Sun 24 Nov, 2019 08:56 am
Late September while interstate I was diagnosed with a spontaneous fully collapsed left lung with severe shift. A test tube was inserted and over several days air was extracted allowing the lung to inflate to 3/4 of its original size. Experienced localized pain a week later in the middle directly under breast. An xray was taken and a small amount of fluid was found in that area. They did not know what it was and just said it was an infection. I was given anti biotics for two weeks. The pain went away shortly after taken the medication. Two weeks later I returned to the hospital for a review. The only issue noted by the doctors after having an xray was that the lung was still not fully expanded (only 3/4) and that the air left in the lung which was supposed to have been processed into the body had not done so. There was no note at that time of any other air being present in the lung cavity. A few weeks later I returned home to Melbourne and visited my gp as I was still feeling breathless and generally unwell/fatigued. My gp gave me a referral to the emergency department . Xrays from the ED showed a large hydrothorax. The doctors say I need surgery to remove it. They have told me that my lung never collapsed, even though they had a disc with all the xrays taken at the other hospital and that it was the hydrothorax that caused my symptoms initially. They did not have the images of the xrays taken interstate at that time. I only have a letter from them that they wrote before they got ahold of the xray images from the interstate hospital. have been sent home. I'm really confused because I do not understand how a hydrothorax could have been present at the time of the first operation as my symptoms improved and the hydrothorax was not noted at all in the first xrays. It was also not found when I returned for a review after the first operation. Any help would be much appreciated.

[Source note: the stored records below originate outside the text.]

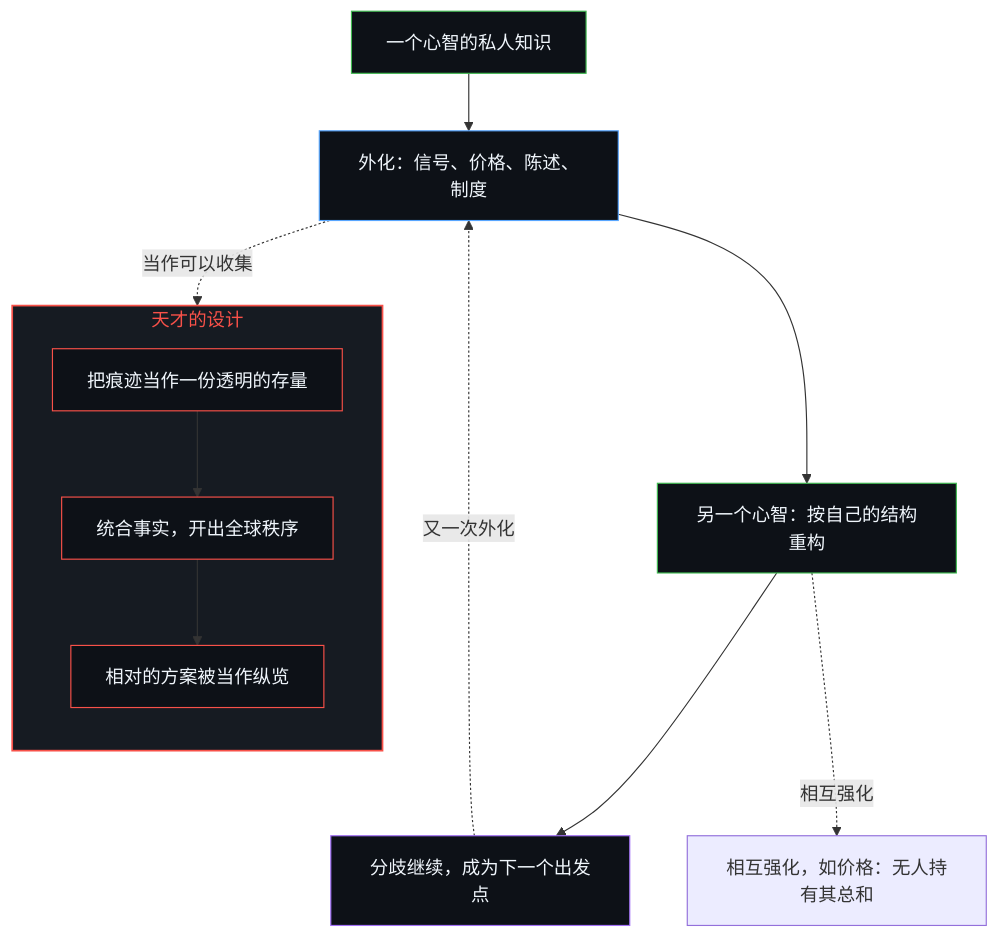
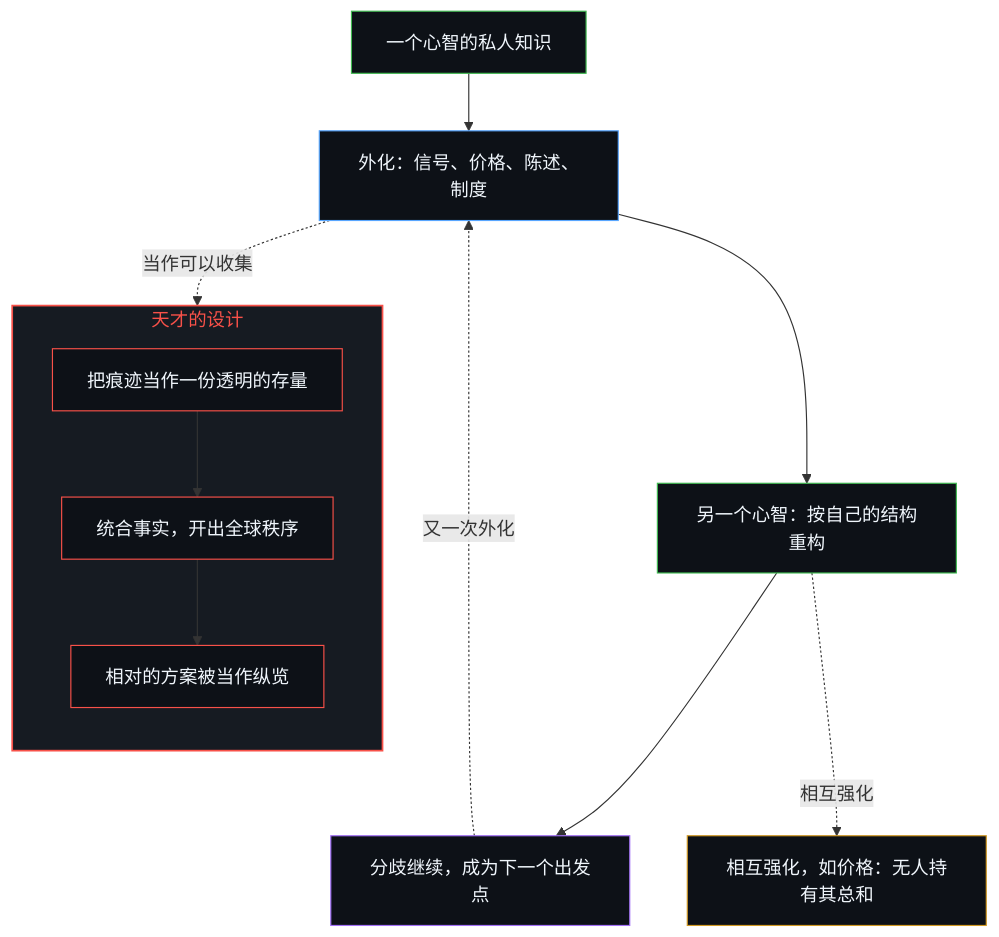
One commit to powerpig99/not-a-toe changed the first of 2 diagrams in content/posts/no-genius-can-solve-the-knowledge-problem.md. Above: the diagram before and after it, drawn with Mermaid. The commit also changed other lines of this file and 6 other files, not shown here.

````diff
--- a/content/posts/no-genius-can-solve-the-knowledge-problem.md
+++ b/content/posts/no-genius-can-solve-the-knowledge-problem.md
@@ -25,26 +25,27 @@
 ```mermaid
 flowchart TD
     A["一个心智的私人知识"]
     X["外化：信号、价格、陈述、制度"]
     B["另一个心智：按自己的结构重构"]
     D["分歧继续，成为下一个出发点"]
     RS["相互强化，如价格：无人持有其总和"]
     subgraph S_G["天才的设计"]
         direction TB
         G1["把痕迹当作一份透明的存量"]
         G2["统合事实，开出全球秩序"]
         G3["相对的方案被当作纵览"]
     end
     A --> X --> B --> D
     D -.->|"又一次外化"| X
     B -.->|"相互强化"| RS
     X -.->|"当作可以收集"| G1 --> G2 --> G3
     style S_G fill:#161b22,stroke:#f85149,stroke-width:1.5px,color:#f85149
     style A fill:#0d1117,stroke:#3fb950,stroke-width:1px,color:#f0f6fc
     style X fill:#0d1117,stroke:#58a6ff,stroke-width:1px,color:#f0f6fc
     style B fill:#0d1117,stroke:#3fb950,stroke-width:1px,color:#f0f6fc
     style D fill:#0d1117,stroke:#a371f7,stroke-width:1px,color:#f0f6fc
+    style RS fill:#0d1117,stroke:#d29922,stroke-width:1px,color:#f0f6fc
     style G1 fill:#0d1117,stroke:#f85149,stroke-width:1px,color:#f0f6fc
     style G2 fill:#0d1117,stroke:#f85149,stroke-width:1px,color:#f0f6fc
     style G3 fill:#0d1117,stroke:#f85149,stroke-width:1px,color:#f0f6fc
 ```
````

The preliminary report says -
Reason for exam - 59f large hydrothorax, recent spontaneous pneumothorax (managed Tasmania), ?ruptured pneumoatocele (request per cardiothoracix)
Technique - CT chest no prior imaging available
Findings - Large round cystic mass occupying majority of the left upper lobe, demonstrates thin walls and an internal air-fluid llevel (fuid density approx HU 10). There is adjacent atelectasis and compression of the left upper lobe, with mild mediastinal shift to the right. no convincing pneumothorax or evidence of rupture is identified.
Normal appearence of background lung parenchyma. No medastinal or axillary lymphadenopathy. Normal appearence and enhancement of the mediastinal vasculature.
Partially imaged upper abdominal viscera appear normal. No osseous lessions.
Conclusion - Large round cystic mass in the left upper lobe is favoured to represent a pneumatocele - it contains fluid and exerts mild mass effect on the adjacent structures. No evidence of rupture or pneumothorax.